43% La Chambre Verte (The Green Room) (1979) "The Green Room" may deserve a special place in the annals of misbegotten literary adaptations.‐ Washington Post
Read More | Posted May 6, 2017
89% The Chess Players (Shatranj Ke Khiladi) (1978) "The Chess Players" is a little formal and static, but it's enriched by the comprehension of an exceptional film artist, who perceives clearly what this historical parable signifies for his country and his compatriots.‐ Washington Post
Read More | Posted May 6, 2017
87% Gandhi (1982) Grievously doting and squeamishly evasive.‐ Washington Post
Read More | Posted May 6, 2017
88% Kramer vs. Kramer (1979) A triumph of partisan pathos, a celebration of father-son bonding that astutely succeeds were tearjerkers like "The Champ" so mawkishly failed.‐ Washington Post
Read More | Posted May 6, 2017
94% Burden of Dreams (1982) At best "Burden of Dreams" offers a superficial, inconclusive impression of an esoteric project whose distribution is bound to be haphazard.‐ Washington Post
Read More | Posted May 6, 2017
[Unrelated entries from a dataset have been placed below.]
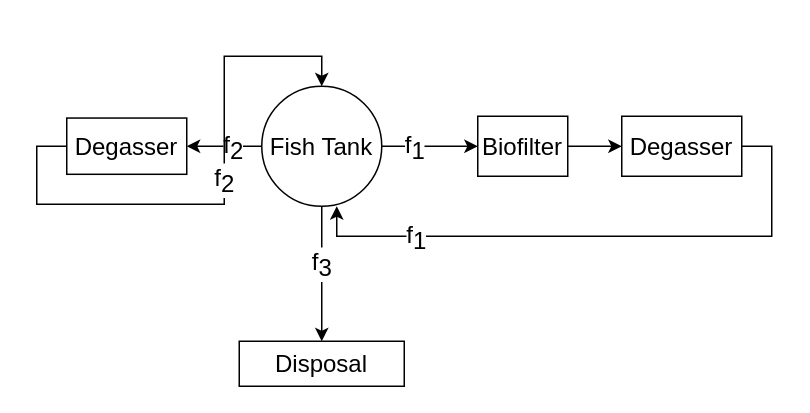
Above: Untitled Diagram.drawio in malanmyri/GraphMaster (draw.io), before the change. Source tidied: cells renumbered, new cells numbered last; positions are measured from the earlier drawing's top-left corner, leaving out a move shared by most shapes. Both pictures are drawn from the tidied source at 150%, with x=0, y=0 at pixel (66, 86).
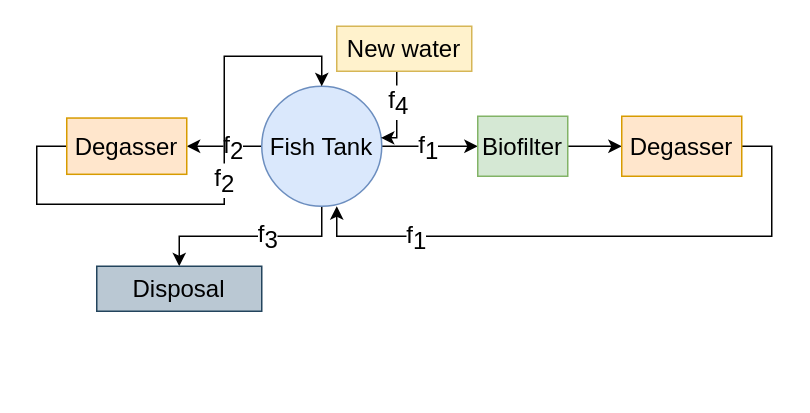
The same diagram, later.

The change refers to these unchanged cells:
```xml
<mxCell id="2" style="edgeStyle=orthogonalEdgeStyle;rounded=0;jettySize=auto;html=1;fontSize=16;" parent="1" edge="1" source="8" target="10">
  <mxGeometry relative="1" as="geometry" />
</mxCell>
```

Change to the diagram source:
```diff
@@
     <mxCell id="3" value="f&lt;sub style=&quot;font-size: 16px;&quot;&gt;1&lt;/sub&gt;" style="edgeLabel;html=1;align=center;verticalAlign=middle;fontSize=16;" parent="2" vertex="1">
-      <mxGeometry x="-0.35" relative="1" as="geometry" />
+      <mxGeometry x="-0.35" relative="1" as="geometry">
+        <mxPoint x="9" as="offset" />
+      </mxGeometry>
     </mxCell>
@@
-    <mxCell id="8" value="Fish Tank" style="ellipse;whiteSpace=wrap;html=1;fontSize=16;" parent="1" vertex="1">
+    <mxCell id="8" value="Fish Tank" style="ellipse;whiteSpace=wrap;html=1;fontSize=16;fillColor=#dae8fc;strokeColor=#6c8ebf;" parent="1" vertex="1">
       <mxGeometry x="130" width="80" height="80" as="geometry" />
     </mxCell>
@@
-    <mxCell id="10" value="Biofilter" style="whiteSpace=wrap;html=1;fontSize=16;" parent="1" vertex="1">
+    <mxCell id="10" value="Biofilter" style="whiteSpace=wrap;html=1;fontSize=16;fillColor=#d5e8d4;strokeColor=#82b366;" parent="1" vertex="1">
       <mxGeometry x="274" y="20" width="60" height="40" as="geometry" />
     </mxCell>
@@
-    <mxCell id="13" value="Degasser" style="whiteSpace=wrap;html=1;fontSize=16;" parent="1" vertex="1">
+    <mxCell id="13" value="Degasser" style="whiteSpace=wrap;html=1;fontSize=16;fillColor=#ffe6cc;strokeColor=#d79b00;" parent="1" vertex="1">
       <mxGeometry x="370" y="20" width="80" height="40" as="geometry" />
     </mxCell>
@@
-    <mxCell id="16" value="Degasser" style="whiteSpace=wrap;html=1;fontSize=16;" parent="1" vertex="1">
+    <mxCell id="16" value="Degasser" style="whiteSpace=wrap;html=1;fontSize=16;fillColor=#ffe6cc;strokeColor=#d79b00;" parent="1" vertex="1">
       <mxGeometry y="21.2" width="80" height="37.5" as="geometry" />
     </mxCell>
-    <mxCell id="17" value="Disposal" style="whiteSpace=wrap;html=1;fontSize=16;" parent="1" vertex="1">
-      <mxGeometry x="115" y="170" width="110" height="30" as="geometry" />
+    <mxCell id="17" value="Disposal" style="whiteSpace=wrap;html=1;fontSize=16;fillColor=#bac8d3;strokeColor=#23445d;" parent="1" vertex="1">
+      <mxGeometry x="20" y="120" width="110" height="30" as="geometry" />
     </mxCell>
+    <mxCell id="18" style="edgeStyle=orthogonalEdgeStyle;rounded=0;jettySize=auto;html=1;exitX=0.5;exitY=1;exitDx=0;exitDy=0;entryX=0.993;entryY=0.43;entryDx=0;entryDy=0;entryPerimeter=0;" parent="1" edge="1" source="20" target="8">
+      <mxGeometry relative="1" as="geometry">
+        <Array as="points">
+          <mxPoint x="220" y="-10" />
+          <mxPoint x="220" y="34" />
+        </Array>
+      </mxGeometry>
+    </mxCell>
+    <mxCell id="19" value="f&lt;sub style=&quot;font-size: 16px;&quot;&gt;4&lt;/sub&gt;" style="edgeLabel;html=1;align=center;verticalAlign=middle;fontSize=16;" parent="18" vertex="1">
+      <mxGeometry x="-0.15" relative="1" as="geometry" />
+    </mxCell>
+    <mxCell id="20" value="&lt;font style=&quot;font-size: 16px;&quot;&gt;New water&lt;/font&gt;" style="rounded=0;whiteSpace=wrap;html=1;fillColor=#fff2cc;strokeColor=#d6b656;" parent="1" vertex="1">
+      <mxGeometry x="180" y="-40" width="90" height="30" as="geometry" />
+    </mxCell>
```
93% Stroszek (1977) In some perverse way Herzog would probably prefer to see his despised and rejected characters remain despised and rejected, because it's their abject misery alone that seems to affirm their humanity in his eyes.‐ Washington Post
Read More | Posted May 5, 2017
79% Fitzcarraldo (1982) "Fitzcarraldo," the latest production from German director Werner Herzog, appears to be an advanced case of directorial self-absorption and self-glorification.‐ Washington Post
Read More | Posted May 5, 2017
88% Once Upon a Time in America (1984) This would-be epic schlep, dragging almost 50 years of chronology over a sluggish 140 minutes, is far too slight of text and ponderous of presentation to sustain more than nodding-off dramatic interest.‐ Washington Post
Read More | Posted May 5, 2017
97% Annie Hall (1977) A soft, fuzzy, mildly diverting letdown.‐ Washington Post
Read More | Posted May 5, 2017
65% New York, New York (1977) Martin Scorsese's musical saga "New York, New York" is the keenest disappointment of the summer.‐ Washington Post
Read More | Posted May 5, 2017
95% Raging Bull (1980) Martin Scorsese's obsession with a dubious mystique of masculinity turns "Raging Bull" into a ponderous work of metaphysical cinematic bull.‐ Washington Post
Read More | Posted May 5, 2017
92% Efter repetitionen (After the Rehearsal) (1984) "After the Rehearsal" evolves into such a fascinating, convincing reflection of backstage psychology and emotional combat that it should prove irresistible to anyone susceptible to the lore of the theater.‐ Washington Post
Read More | Posted May 5, 2017
88% The Marriage of Maria Braun (Die Ehe der Maria Braun) (1979) Shows no advance in Fassbinder's complacently vicious art.‐ Washington Post
Read More | Posted May 5, 2017
90% Der Amerikanische Freund (The American Friend) (1977) An absorbing but rarefied, introspective variation on traditional thrilleer motifs, it's probably not the synthetis between the personal and traditional that Wenders needs but it's a fascinating compulsively watchable experiment.‐ Washington Post
Read More | Posted May 5, 2017
100% Zelig (1983) A sublime comic parable about the quest for identity.‐ Washington Post
Read More | Posted May 1, 2017
94% Invasion of the Body Snatchers (1978) It's interesting to observe how Kaufman and screenwriter W.D. Richter contrive to exploit and refine elements from both Finney's novel and Siegel's film in the new movie version, an unusually imaginative and adroit but also self-conscious remake.‐ Washington Post
Read More | Posted Oct 17, 2016
87% North Dallas Forty (1979) Profanely funny, wised-up and heroically antiheroic, North Dallas Forty is unlikely to please anyone with a vested interest in glorifying the National Football League.‐ Washington Post
Read More | Posted Aug 29, 2016
71% Black Sunday (1977) Black Sunday takes such a plodding literal-minded approach with an extravagant thriller premise that we have more than enough time to watch the gears working and all too often jamming.‐ Washington Post
Read More | Posted Aug 23, 2016